Yet all the while here in Australia we get the likes of former PMs Kevin Rudd and Paul Keating making excuses for a regime that has bulldozed churches; tortured and raped believers; forbidden children from attending churches; and imprisoned millions of its own people, the Muslim Uyghurs.
It’s times like this one wonders, when the word Nazi is bandied around with such alacrity in relation to the Donald, what language one has left to describe this embodiment of evil. Yet, strangely, we largely hear silence from the Left on what is happening to believers in China.
Could it be that wearing a Mao tee-shirt and waving a hammer and sickle flag at a protest has proved too intoxicating to those whose grasp of history does not extend back the thirty years to the fall of the Berlin Wall?
And where does this leave the current Pope, Francis, also the darling of the progressive media, whose big play has been to champion the poor and downtrodden? The same Pope Francis who signed off a deal with the Chinese authorities giving them the right to shape the Catholic Church in its own image?
One year on they’re not only shaping it that way, they’re lining the walls with their particularly venal saints. Perhaps Francis is simply ensuring there’s a growing pile of poor and downtrodden towards which to direct his well-documented championing. He’s taking seriously Jesus’ words, “the poor you will always have with you” and doing his best to ensure it.
I have spoken to, or listened to podcasts by, a number of well thought out and influential Catholics recently and, although they mostly couch their concerns in language that could be taken either way, they are dismayed by this Pope. They want to say more, but their ecclesiology is curtailing what they can voice – in public at least.
Francis compares deeply unfavourably with Benedict in terms of theological acumen, and even more unfavourably with John Paul II in terms of sheer bravery in the face of state terror. So, with which pontiff does he compare favourably, if any at all?
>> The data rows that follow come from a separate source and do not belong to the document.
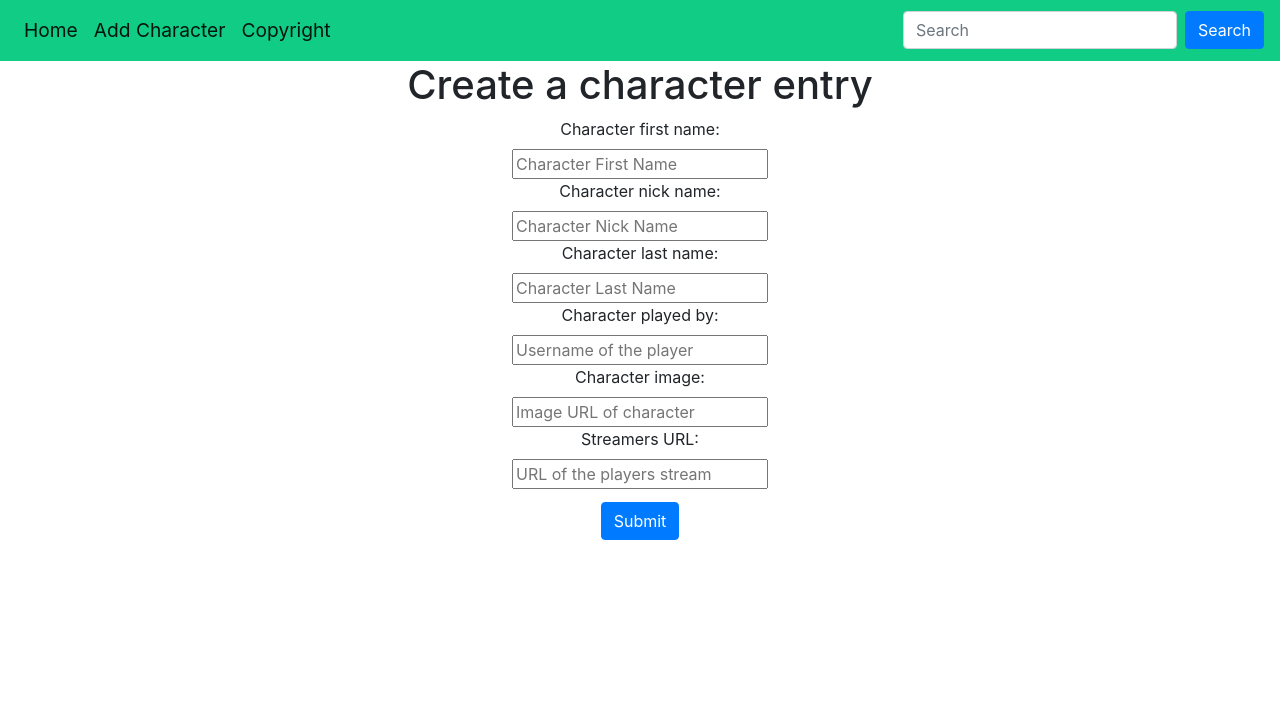
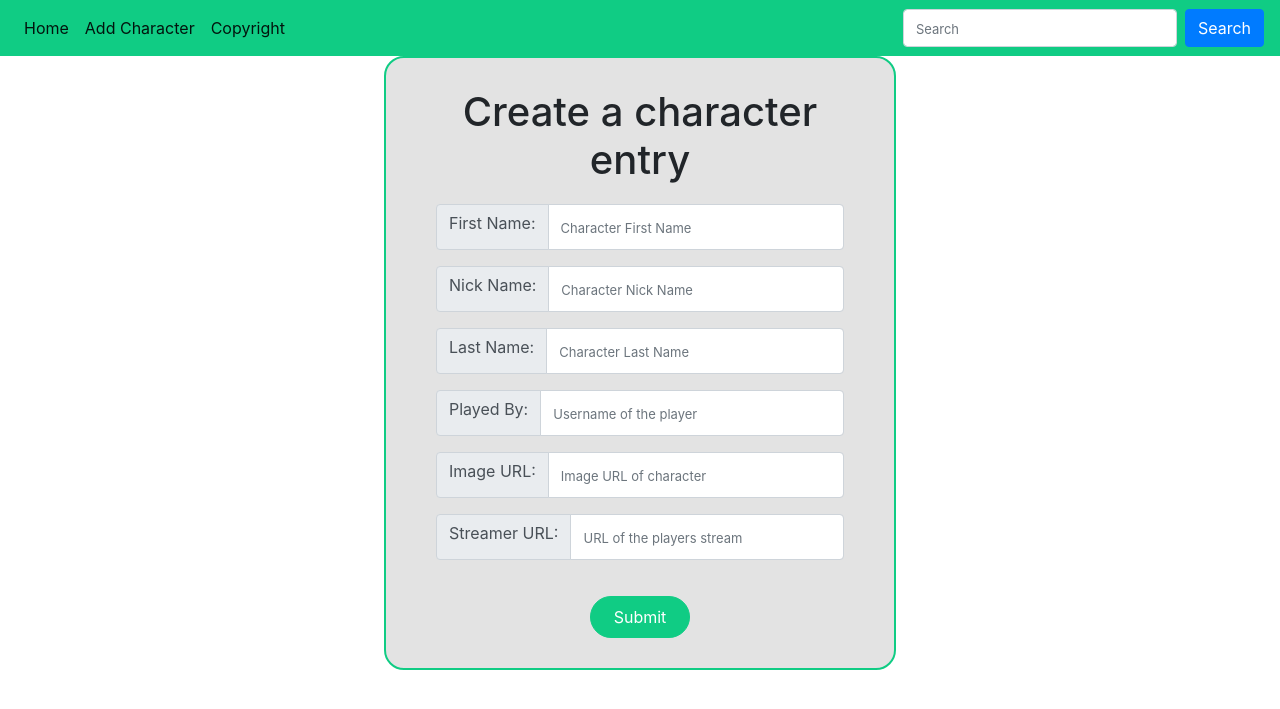
Before and after one commit to seanjan10/Last_Seen, a Django app: page /lastSeenRP/create in a window 1280 px wide. Shown: the top 709 px of the page. Run offline with Django 4.2, Linux system fonts and the light colour scheme.

Commit message:
Fixed new characters being created if one char was upper/lowercase, modified css of create.html

```diff
--- a/GTARPlastSeen/lastSeen/lastSeenRP/forms.py
+++ b/GTARPlastSeen/lastSeen/lastSeenRP/forms.py
@@ -1,6 +1,7 @@
 from django import forms
 from lastSeenRP.models import rpCharacter
 from lastSeenRP.validators import *
+from django.utils.translation import gettext_lazy as _
 
 class createAppearanceForm(forms.Form):
     #clipURL is the video of the character making an appearance, originally made for twitch clips but may be expanded to youtube, facebook and streamable
@@ -29,11 +30,19 @@ class createCharacter(forms.ModelForm):
         'streamers_URL' ]
 
         widgets= {
-            'character_first_name': forms.TextInput(attrs={'placeholder': 'Character First Name'}),
-            'character_nick_name': forms.TextInput(attrs={'placeholder': 'Character Nick Name'}),
-            'character_last_name': forms.TextInput(attrs={'placeholder': 'Character Last Name'}),
-            'character_played_by': forms.TextInput(attrs={'placeholder': 'Username of the player'}),
-            'character_image': forms.TextInput(attrs={'placeholder': 'Image URL of character'}),
-            'streamers_URL': forms.TextInput(attrs={'placeholder': 'URL of the players stream'})
+            'character_first_name': forms.TextInput(attrs={'placeholder': 'Character First Name', 'class': 'form-control'}),
+            'character_nick_name': forms.TextInput(attrs={'placeholder': 'Character Nick Name', 'class': 'form-control'}),
+            'character_last_name': forms.TextInput(attrs={'placeholder': 'Character Last Name', 'class': 'form-control'}),
+            'character_played_by': forms.TextInput(attrs={'placeholder': 'Username of the player', 'class': 'form-control'}),
+            'character_image': forms.TextInput(attrs={'placeholder': 'Image URL of character', 'class': 'form-control'}),
+            'streamers_URL': forms.TextInput(attrs={'placeholder': 'URL of the players stream', 'class': 'form-control'})
 
         }
+        labels = {
+                'character_first_name': 'First Name',
+                'character_nick_name': 'Nick Name',
+                'character_last_name': 'Last Name',
+                'character_played_by': 'Played By',
+                'character_image': 'Image URL',
+                'streamers_URL': 'Streamer URL'
+        }
--- a/GTARPlastSeen/lastSeen/lastSeenRP/static/lastSeenRP/style.css
+++ b/GTARPlastSeen/lastSeen/lastSeenRP/static/lastSeenRP/style.css
@@ -1,17 +1,38 @@
-li a {
-    color:blue
+
+
+
+/* index.html */
+#index__title {
+  text-align: center;
 }
 
-ul {
+.index-character__URL {
+    color:black;
+    font-size: larger;
+}
+
+.index-character__image {
+  border: 1px solid black;
+}
+
+.index-character__display {
+  margin-left: 5%;
+  margin-right: 5%;
+  margin-top: 5%;
+}
+
+.index-column__display {
     -webkit-column-count: 4;
     -moz-column-count: 4;
     column-count: 4;
-
 }
 
-li {
-    font-size: larger;
+.index-character__list-item {
+  margin-bottom: 1%;
 }
+/* end index */
+
+/* pagination for search and index files */
 .pagination {
   display: inline-block;
 }
@@ -31,22 +52,24 @@ li {
 .pagination a:hover:not(.active) {
   border-radius: 5px;
 }
+/* end pagination */
 
-.characterImageAndPlayedBy {
+/* character.html */
+.character-description {
   float: right;
   padding: 5%;
   display: block;
 }
 
-.characterName {
+.character-name {
   text-align: center;
 }
 
-.Appearances {
+.character-appearance {
   padding-left: 5%;
 }
 
-ul.characterList {
+.character-appearance__list {
   padding-left: 5%;
   padding-top: 5%;
   padding-bottom: 10%;
@@ -54,16 +77,81 @@ ul.characterList {
   flex-direction: column;
 }
 
-.create_fieldWrapper {
+/* end character */
+
+/* create.html */
+
+.create-formposition {
   display: flex;
-  flex-direction: column;
+  justify-content: center;
+}
+
+.create-form {
+
+  border: solid 2px #10cc84;
+  border-radius: 20px;
+  padding: 30px 50px;
+  background-color: #e3e3e3;
+  width: 40%;
+
+}
+
+.create-header {
+  text-align: center;
+  padding-bottom: 3%;
+}
+
+.create-submitbutton {
+  display: flex;
+  justify-content: center;
   align-items: center;
 }
 
-.create_header {
-  text-align: center;
+#create-submitbutton__button {
+  border-radius: 20px;
+  width: 100px;
+  margin-top: 20px;
+  padding: 8px;
+  border-color:#10cc84;
+  border-radius: 60px !important;
+  background-color: #10cc84;
 }
 
-.create_button {
-  padding-top: 5%;
+.create-textinput {
+
+  border-radius: 12px;
+  border-color: black;
 }
+
+
+/* end create */
+
+
+/* override placeholder size text */
+
+::-webkit-input-placeholder {
+  font-size: 25px;
+}
+
+:-moz-placeholder { /* Firefox 18- */
+     font-size: 25px;
+}
+
+::-moz-placeholder {  /* Firefox 19+ */
+     font-size: 25px;
+}
+
+/* Overriding styles */
+
+::-webkit-input-placeholder {
+  font-size: 13px!important;
+}
+
+:-moz-placeholder { /* Firefox 18- */
+     font-size: 13px!important;
+}
+::-moz-placeholder {  /* Firefox 19+ */
+     font-size: 13px!important;
+}
+
+/* end placeholder */
--- a/GTARPlastSeen/lastSeen/lastSeenRP/templates/lastSeenRP/create.html
+++ b/GTARPlastSeen/lastSeen/lastSeenRP/templates/lastSeenRP/create.html
@@ -6,25 +6,42 @@
     {%endblock title%}
 
     {%block content%}
+    <div class="create-formposition">
+
+      <div class="create-form">
         <form action ="{% url 'lastSeenRP:create' %}" method="post">
           {% csrf_token %}
 
-            <h1 class="create_header">Create a character entry </h1>
+              <h1 class="create-header">Create a character entry </h1>
+              <div class="container">
+                <div class="row">
                 {% for field in form %}
-              <div class="create_fieldWrapper">
+                  <div class="create-fielderrors">
                     {{field.errors}}
-                {{field.label_tag}} {{field}}
+                  </div>
+                  <div class="input-group mb-3">
+                    <div class="input-group-prepend">
+                      <span class="input-group-text" id="inputGroup-sizing-default">{{field.label_tag}}</span>
+                    </div>
+                    {{field}}
+                  </div>
                 {%endfor%}
                 </div>
-          </fieldset>
-        <div class="create_button">
-          <input type="submit" class="btn btn-primary" value="Submit">
               </div>
-        </form>
+
               {%if messages %}
               {% for message in messages %}
-            <h2> {{message}} </h2>
+                <h2 style="color:red"> {{message}} </h2>
               {% endfor %}
             {% endif %}
 
+          <div class="create-submitbutton">
+            <input type="submit" class="btn btn-primary" id="create-submitbutton__button" value="Submit">
+          </div>
+        </form>
+      </div>
+    </div>
+
+
+
 {%endblock content%}
--- a/GTARPlastSeen/lastSeen/lastSeenRP/views.py
+++ b/GTARPlastSeen/lastSeen/lastSeenRP/views.py
@@ -131,12 +131,23 @@ class createCharacterEntry(generic.FormView):
             return super(createCharacterEntry, self).form_invalid(form)
         #lName = form.cleaned_data['character_last_name']
 
-        if rpCharacter.objects.filter(character_first_name=fName, character_last_name=lName).exists():
+        if rpCharacter.objects.filter(character_first_name=fName.capitalize(), character_last_name=lName.capitalize()).exists():
             messages.error(self.request, "ERROR: You can not submit a character that is already in the database.")
         return super(createCharacterEntry, self).form_invalid(form)
 
     #save the character object
     def form_valid(self, form):
+
+        fName = form.cleaned_data['character_first_name']
+        lName = form.cleaned_data['character_last_name']
+
+        #print(fName.capitalize())
+        #print(lName.capitalize())
+        #print(rpCharacter.objects.filter(character_first_name=fName.capitalize(), character_last_name=lName.capitalize()))
+
+        if rpCharacter.objects.filter(character_first_name=fName.capitalize(), character_last_name=lName.capitalize()).exists():
+            messages.error(self.request, "ERROR: You can not submit a character that is already in the database.")
+            return super(createCharacterEntry, self).form_invalid(form)
 
         character= form.save()
         self.character_first_name = character.character_first_name
```
Also changed, not shown: GTARPlastSeen/lastSeen/lastSeenRP/templates/lastSeenRP/character.html (+5 -5 lines), GTARPlastSeen/lastSeen/lastSeenRP/templates/lastSeenRP/index.html (+7 -5 lines), GTARPlastSeen/lastSeen/lastSeenRP/validators.py (+21 -9 lines). Lines whose indentation alone changed are shown as unchanged.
How about Pius XI who, in proving he was incapable of living up to his name, signed a concordat with that most impious of villains, Adolf Hitler.
Francis may be the darling of the media because they think he could be the Pope to change the “gay thing”, but he can have that media crowd as far as I am concerned. The truly faithful crowd, not to mention the thinking crowd, are done with him.
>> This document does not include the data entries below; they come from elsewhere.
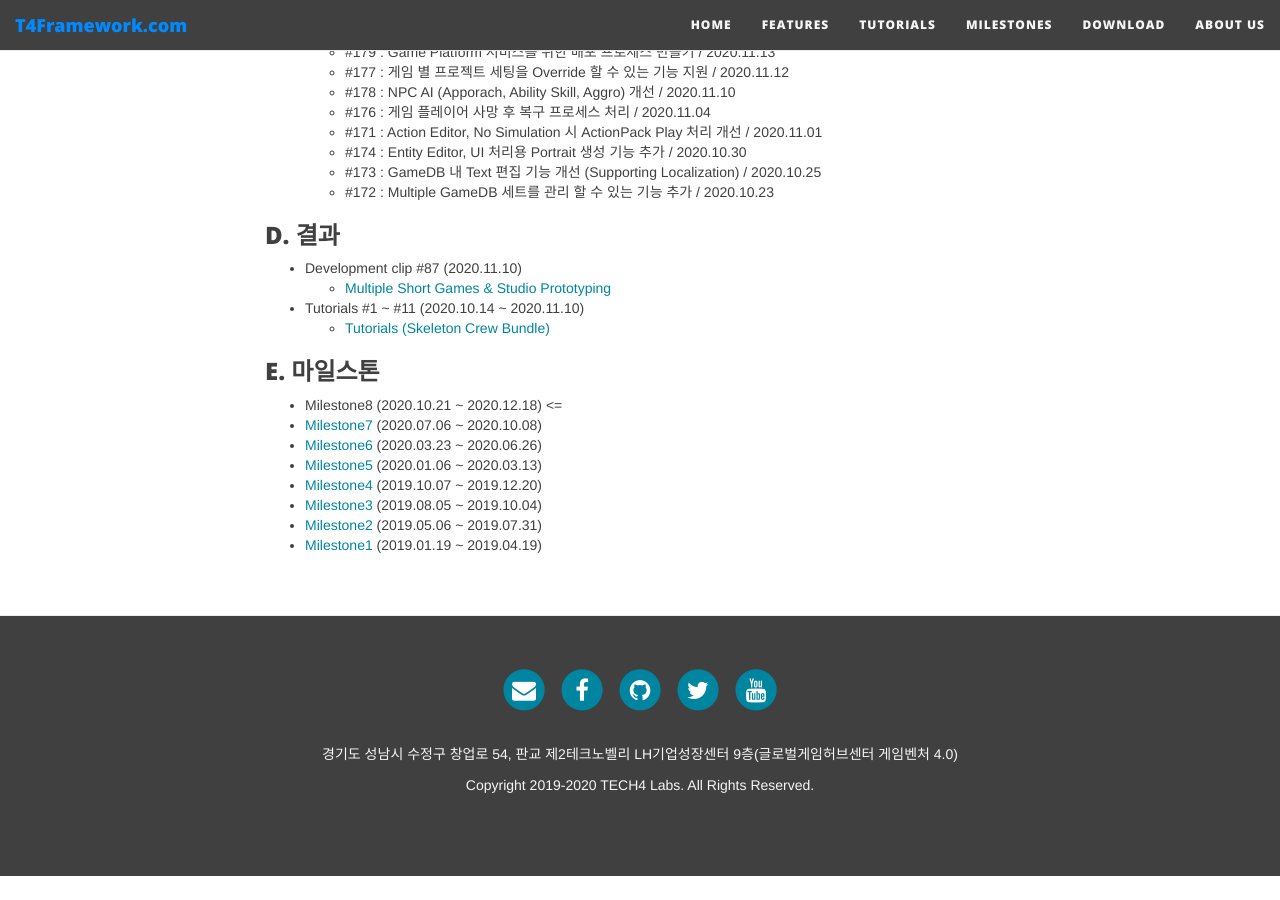
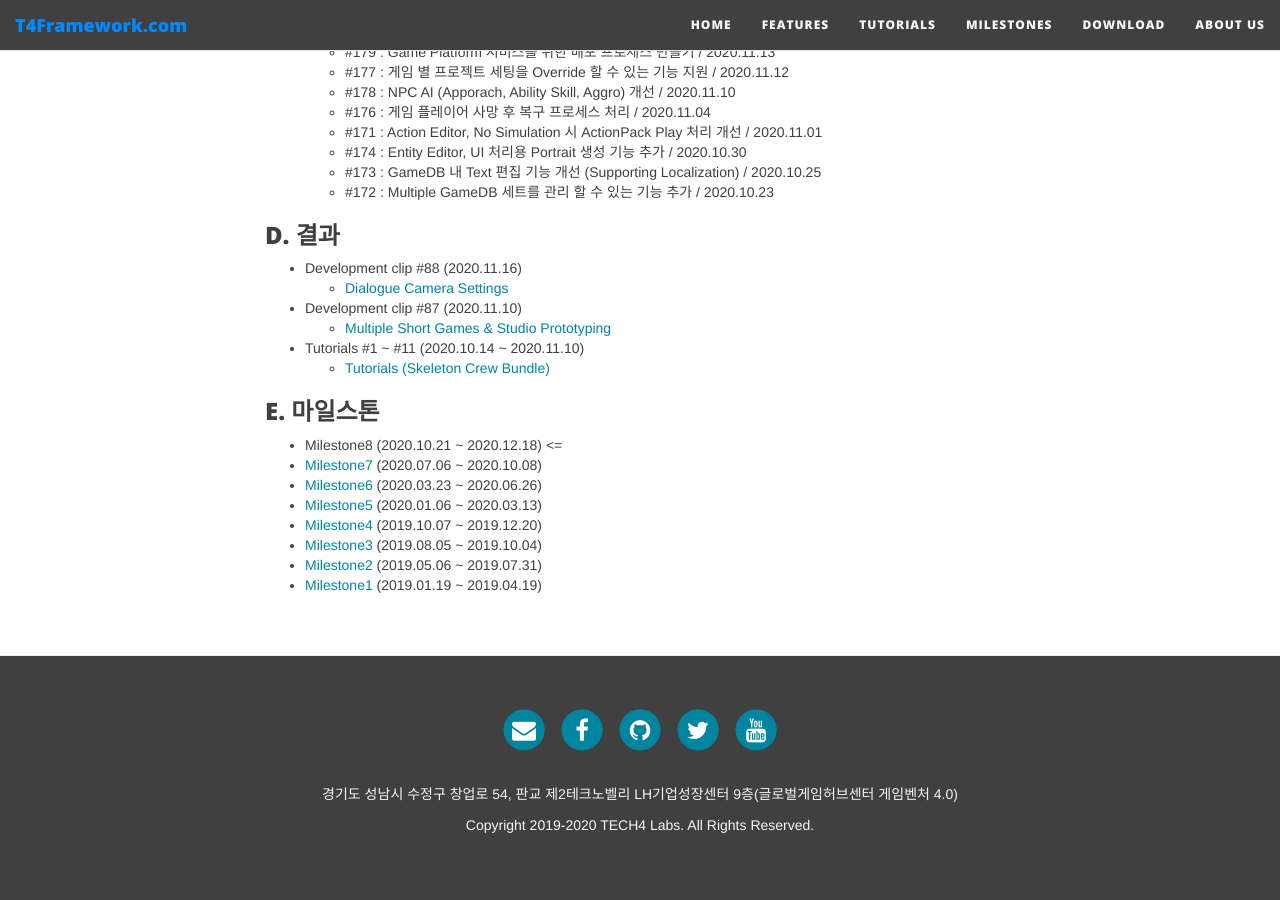
Before and after one commit to T4Framework/T4Framework_WebSite, a Jekyll site: the page built from docs/T4Framework_Milestone8_Achieved.md, in a window 1280 px wide and 900 px high, scrolled down 870 px. Built offline with Jekyll 4.4.1, drawn with Linux system fonts in a browser that asks for light colours; nearby versions of some CDN libraries; before the commit the page ends 1746 px from its top, so only the background shows below that.

Commit message:
dev clip #88 업데이트

```diff
--- a/docs/T4Framework_Milestone8_Achieved.md
+++ b/docs/T4Framework_Milestone8_Achieved.md
@@ -44,6 +44,8 @@ subtitle: Milestone 8 (2020.10.21 ~ 2020.12.18)
 
 ### D. 결과
 
+- Development clip #88 (2020.11.16)
+  - [Dialogue Camera Settings](https://youtu.be/al08HbYBico){: target="_blank" }
 - Development clip #87 (2020.11.10)
   - [Multiple Short Games & Studio Prototyping](https://youtu.be/HOpy-Y1SFLM){: target="_blank" }
 - Tutorials #1 ~ #11 (2020.10.14 ~ 2020.11.10)
--- a/docs/index.html
+++ b/docs/index.html
@@ -28,8 +28,8 @@ subtitle: The Most Powerful MMO Action RPG Framework for UE4
 <center><b>Tutorials : Skeleton Crew Bundle  #11 (New Features) - 2020.11.10</b><br />
 <a href="https://t4framework.com/T4Framework_Tutorials"><b>More Tutorials...</b></a></center>
 <hr />
-<div class="embed-container"><iframe src="https://www.youtube.com/embed/HOpy-Y1SFLM" frameborder="0" width="1280" height="720"></iframe></div>
-<center><b>Multiple Short Games & Studio Prototyping - 2020.11.10</b><br />
+<div class="embed-container"><iframe src="https://www.youtube.com/embed/al08HbYBico" frameborder="0" width="1280" height="720"></iframe></div>
+<center><b>Dialogue Camera Settings - 2020.11.16</b><br />
 <a href="https://t4framework.com/T4Framework_Features"><b>More Features...</b></a></center>
 
 <hr />
```
Also changed, not shown: docs/T4Framework_Features.md (+1 -1 lines), docs/T4Framework_Features_ContentEditor.md (+1 -1 lines).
French based liberal Catholic daily, la Croix, in describing the Chinese authorities’ atrocities towards the Uyghurs put it like this:
“This has put Xi in the exclusive mass murderers’ club of gulag operators along with Adolf Hitler and Joseph Stalin. And it is now not beyond the realms of possibility that similar treatment may be meted out to Christians who will not fall in line with state edicts.
Hitler and Stalin and Xi. Rolls off the tongue a bit like, well a bit like Hitler and Stalin and Mao.
Perhaps too this is a reminder, and a timely one, that when the state decides that it knows best when it comes to what the country’s values ought to be, things go pear-shaped.
In the UK there have already been significant pushes for organisations to sign up to “British” values, whatever they are supposed to be, and to face sanctions if they don’t. I’m not sure what “British values” actually are, but if recent years are any indication, anti-Semitism, random acts of violence and the public vilification of anyone who stands in the way of sexual progress would appear to be an unholy Trinity.
Meanwhile the Australian Human Rights Commission has recently characterised the Catholic Church’s desire to maintain its requests for religious exemptions as “freezing in time community standards”.
Ah, good old “community standards”. Whatever they are, and whoever gets to decide what they are. The community I guess, though only the state ever seems confident enough to pronounce that it knows what these standards actually consist of.
Well whatever those standards and values are in the West, – imposed tolerance for all and upon all I suppose -, never let it be said that we are going to repeat the colonial mistakes of the past when it comes to China.
As long as the money keeps flowing, and the coal ships keep sailing, then at least one Catholic icon, that of St Cajetan, – the patron saint of wealth no less -, will be permitted to hang on the walls of China’s increasingly beleaguered Catholic churches.